If you had told me before the year started that I’d like Pompeii more than Jack Ryan and The Monuments Men, I would have laughed in your face. But, I’m being serious when I say that this disaster epic is actually entertaining and brutal, but starts having an identity crisis once it hits the third act.
The ads have shown only the destruction-portion of the film, but that’s only the last third of the film. The first two-thrids are focused on Gladiator-esque battles in the arena. Actually, that portion of the film almost rips-off Gladiator, but for some reason, I wasn’t bothered by it. Not only that, but I surprisingly enjoyed the battles more than I did the destruction at the end.
Speaking of the destruction, it’s where the film ironically falls apart. The tone changes from a dark, sword and sandals flick into a cheesy destruction movie akin to those from Roland Emmerich. While it didn’t ruin the film for me, the emotional stakes were lowered and it started heading towards self-parody. The final shot almost ruined the film’s dark, grim tone completely.
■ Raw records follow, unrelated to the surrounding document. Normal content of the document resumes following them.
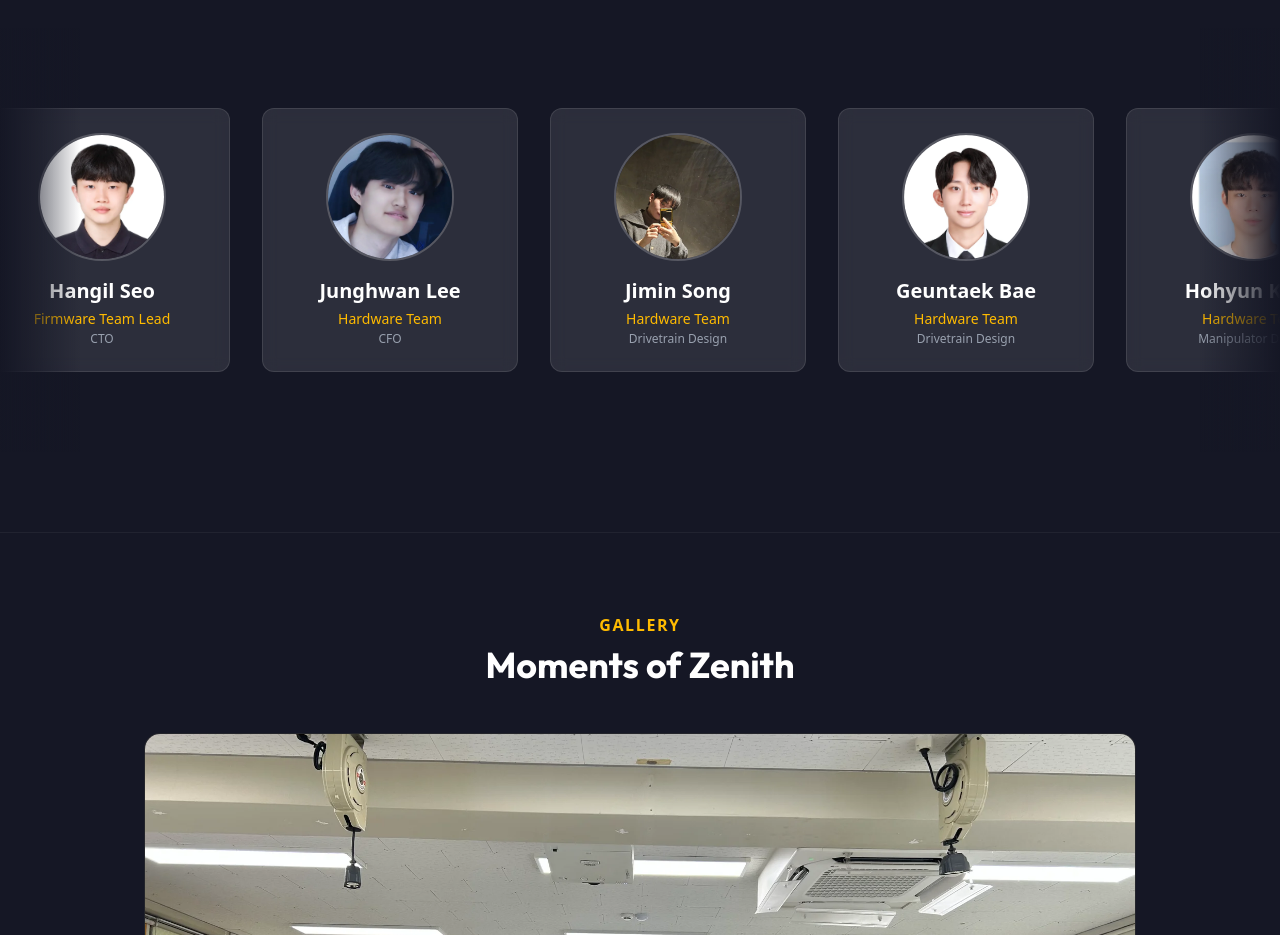
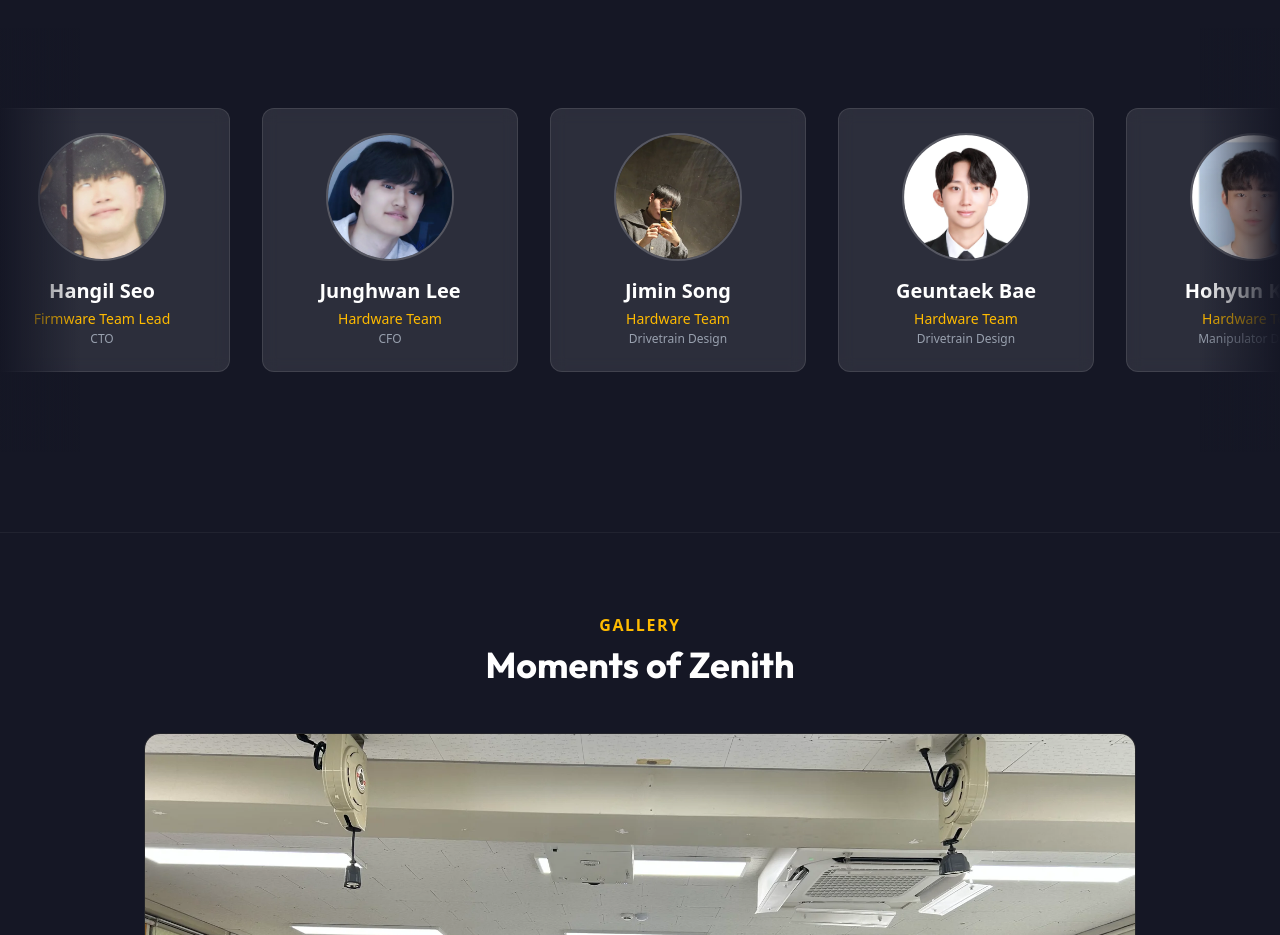
Before and after one commit to ZenithSpace/zenith.github.io, a React (Vite) app in the folder zenith-web/: page / in a window 1280 px wide. Shown: the part 4220-5155 px from the top of the page. Built offline with nearby package versions, Linux system fonts and the light colour scheme; a web font is replaced by a local one.

Commit message:
Fix Open Graph metadata and update team images

```diff
--- a/zenith-web/index.html
+++ b/zenith-web/index.html
@@ -11,7 +11,7 @@
     content="Zenith Space, SeoulTech, Robotics, Mars Rover, URC, University Rover Challenge, Aerospace, Engineering" />
   <meta property="og:title" content="Zenith Space" />
   <meta property="og:description" content="Our Dream, Your Future." />
-  <meta property="og:image" content="https://zenith.or.kr/assets/og_image.jpg" />
+  <meta property="og:image" content="https://zenith.or.kr/og-image.jpg" />
   <meta property="og:type" content="website" />
 </head>
 
--- a/zenith-web/src/data/team.ts
+++ b/zenith-web/src/data/team.ts
@@ -23,14 +23,14 @@ export const getTeamMembers = () => {
             nameKo: "강윤구",
             team: "Team Principal",
             role: "CEO",
-            image: "/assets/team/yoongu_kang.webp"
+            image: "/assets/team/yoongu_kang_new.webp"
         },
         {
             nameEn: "Hangil Seo",
             nameKo: "서한길",
             team: "Firmware Team Lead",
             role: "CTO",
-            image: "/assets/team/hangil_seo_new.webp"
+            image: "/assets/team/hangil_seo_final.webp"
         },
         {
             nameEn: "Junghwan Lee",
```
Also changed, not shown: zenith-web/public/og-image.jpg (added).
Is Pompeii high art? Absolutely not. But, was it meant to be? Definitely not. Unlike most Paul W.S. Anderson films, I actually had fun with this one and it was decently dark and brooding at first, something I wasn’t expecting. I feel as if Paul W.S. Anderson actually tried to make this good, and you can see that early on, it’s just the end of the film collapses under its own weight and stutters to the finish line. But, like I said, I enjoyed it a lot. It was fun, simple as that. Besides, who doesn’t love hearing Kiefer Sutherland call someone a dirty bitch with his ridiculous accent?
“Did you hear that?”
3.5 out of 5